### Aim of the exercise
Filter the records down to the lines that hold the word "sheet", and copy each of those lines.
═════ Input material
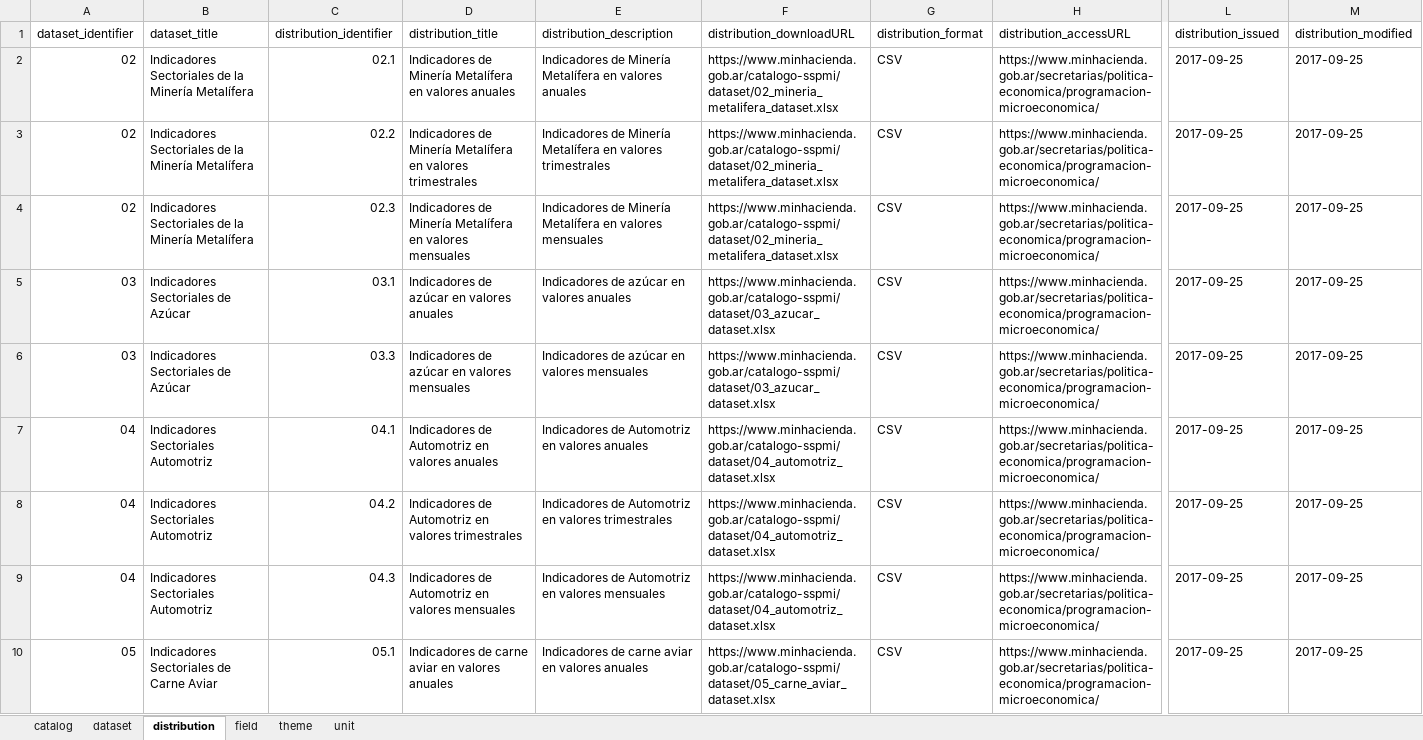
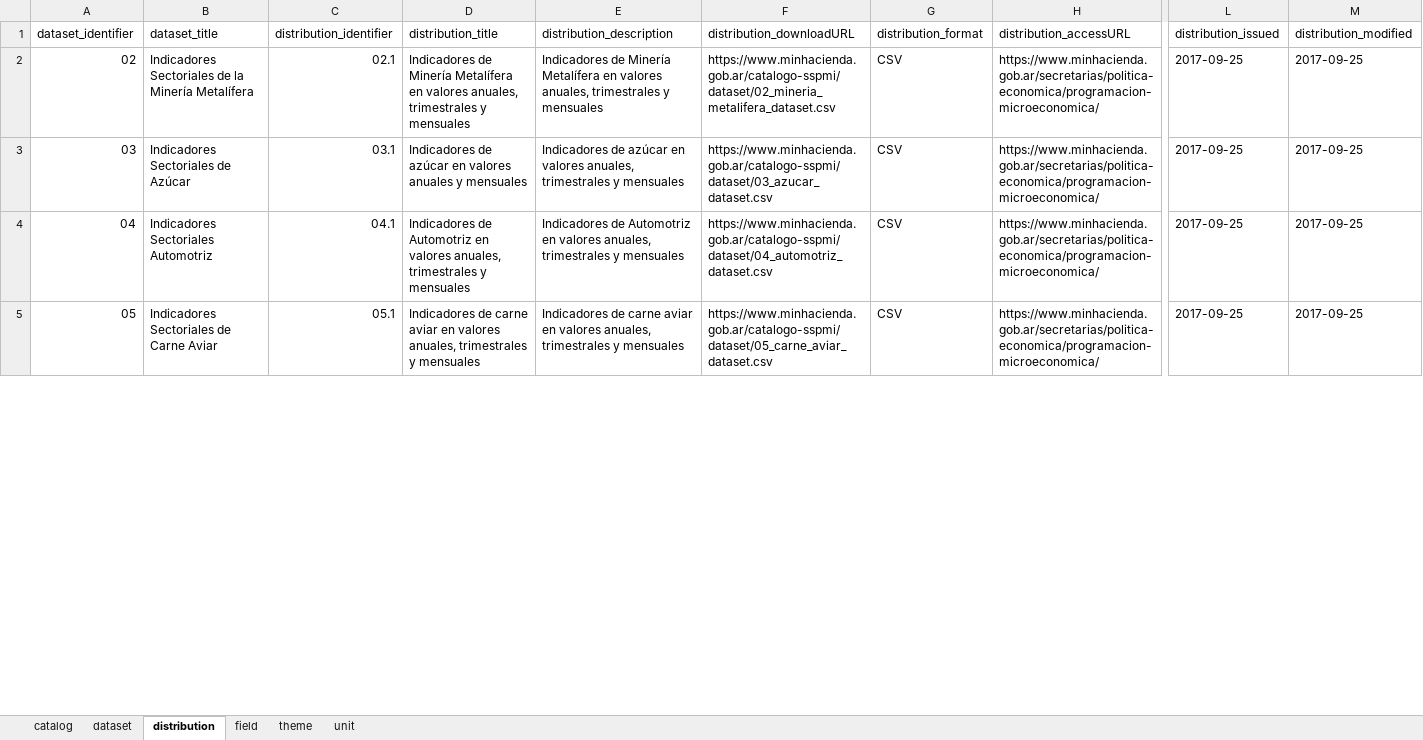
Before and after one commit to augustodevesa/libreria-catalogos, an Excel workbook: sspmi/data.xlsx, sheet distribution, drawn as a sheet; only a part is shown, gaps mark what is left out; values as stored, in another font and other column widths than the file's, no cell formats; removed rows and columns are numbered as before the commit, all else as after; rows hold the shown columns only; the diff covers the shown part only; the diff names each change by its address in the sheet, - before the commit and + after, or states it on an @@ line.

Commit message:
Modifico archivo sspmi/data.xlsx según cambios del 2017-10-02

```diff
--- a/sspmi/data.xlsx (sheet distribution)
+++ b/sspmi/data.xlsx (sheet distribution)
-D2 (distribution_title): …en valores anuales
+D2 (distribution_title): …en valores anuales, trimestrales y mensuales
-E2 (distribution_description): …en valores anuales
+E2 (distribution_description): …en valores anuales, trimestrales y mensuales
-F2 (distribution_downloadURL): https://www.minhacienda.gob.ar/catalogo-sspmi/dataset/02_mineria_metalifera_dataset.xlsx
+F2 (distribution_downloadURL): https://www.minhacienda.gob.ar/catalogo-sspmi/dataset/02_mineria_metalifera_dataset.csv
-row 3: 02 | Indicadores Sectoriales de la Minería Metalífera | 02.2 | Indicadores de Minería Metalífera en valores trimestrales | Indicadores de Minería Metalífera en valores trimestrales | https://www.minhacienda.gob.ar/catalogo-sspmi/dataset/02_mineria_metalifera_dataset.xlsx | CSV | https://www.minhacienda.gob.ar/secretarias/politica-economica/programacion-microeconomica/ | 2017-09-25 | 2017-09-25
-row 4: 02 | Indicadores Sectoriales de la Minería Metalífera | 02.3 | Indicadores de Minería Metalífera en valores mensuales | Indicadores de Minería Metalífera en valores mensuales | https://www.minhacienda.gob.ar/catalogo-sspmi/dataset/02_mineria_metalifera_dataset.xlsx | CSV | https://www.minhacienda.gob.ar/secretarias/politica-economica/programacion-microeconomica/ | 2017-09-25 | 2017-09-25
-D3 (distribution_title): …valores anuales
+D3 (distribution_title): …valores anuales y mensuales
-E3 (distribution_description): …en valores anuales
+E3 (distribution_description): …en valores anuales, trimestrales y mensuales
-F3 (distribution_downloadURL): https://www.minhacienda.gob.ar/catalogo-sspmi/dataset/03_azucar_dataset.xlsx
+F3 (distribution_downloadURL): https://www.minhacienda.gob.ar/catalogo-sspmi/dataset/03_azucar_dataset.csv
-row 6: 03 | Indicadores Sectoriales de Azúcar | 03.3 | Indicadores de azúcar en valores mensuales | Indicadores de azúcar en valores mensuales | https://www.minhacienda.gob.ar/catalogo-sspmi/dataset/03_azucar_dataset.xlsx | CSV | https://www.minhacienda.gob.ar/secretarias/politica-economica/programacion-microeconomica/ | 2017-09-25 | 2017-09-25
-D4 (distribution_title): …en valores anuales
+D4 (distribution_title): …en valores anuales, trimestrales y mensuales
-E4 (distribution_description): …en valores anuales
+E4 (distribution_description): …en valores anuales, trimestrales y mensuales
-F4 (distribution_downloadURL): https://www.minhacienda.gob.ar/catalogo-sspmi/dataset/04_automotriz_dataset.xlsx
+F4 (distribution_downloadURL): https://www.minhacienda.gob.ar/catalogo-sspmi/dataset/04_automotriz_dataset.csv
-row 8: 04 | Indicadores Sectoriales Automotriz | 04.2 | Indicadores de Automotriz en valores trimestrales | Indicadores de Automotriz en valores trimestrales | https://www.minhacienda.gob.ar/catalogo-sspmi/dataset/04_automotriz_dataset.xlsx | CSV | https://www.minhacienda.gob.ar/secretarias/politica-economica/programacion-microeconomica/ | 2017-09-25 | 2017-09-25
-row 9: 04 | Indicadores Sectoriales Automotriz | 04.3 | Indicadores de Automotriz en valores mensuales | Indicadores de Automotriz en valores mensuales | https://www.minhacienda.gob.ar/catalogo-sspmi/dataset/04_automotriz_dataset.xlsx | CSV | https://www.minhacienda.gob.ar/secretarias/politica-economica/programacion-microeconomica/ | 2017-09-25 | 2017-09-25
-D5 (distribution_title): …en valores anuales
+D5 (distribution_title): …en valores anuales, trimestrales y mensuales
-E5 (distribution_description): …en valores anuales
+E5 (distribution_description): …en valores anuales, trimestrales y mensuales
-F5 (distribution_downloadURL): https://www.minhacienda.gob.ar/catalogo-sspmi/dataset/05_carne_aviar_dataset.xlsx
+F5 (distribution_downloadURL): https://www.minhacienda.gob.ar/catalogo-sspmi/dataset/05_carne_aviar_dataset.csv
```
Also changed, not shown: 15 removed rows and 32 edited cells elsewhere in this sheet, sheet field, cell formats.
══════════
### Response box
Before and after one commit to augustodevesa/libreria-catalogos, an Excel workbook: sspmi/data.xlsx, sheet distribution, drawn as a sheet; only a part is shown, gaps mark what is left out; values as stored, in another font and other column widths than the file's, no cell formats; removed rows and columns are numbered as before the commit, all else as after; rows hold the shown columns only; the diff covers the shown part only; the diff names each change by its address in the sheet, - before the commit and + after, or states it on an @@ line.
--- a/sspmi/data.xlsx (sheet distribution)
+++ b/sspmi/data.xlsx (sheet distribution)
Also changed, not shown: 15 removed rows and 32 edited cells elsewhere in this sheet, sheet field, cell formats.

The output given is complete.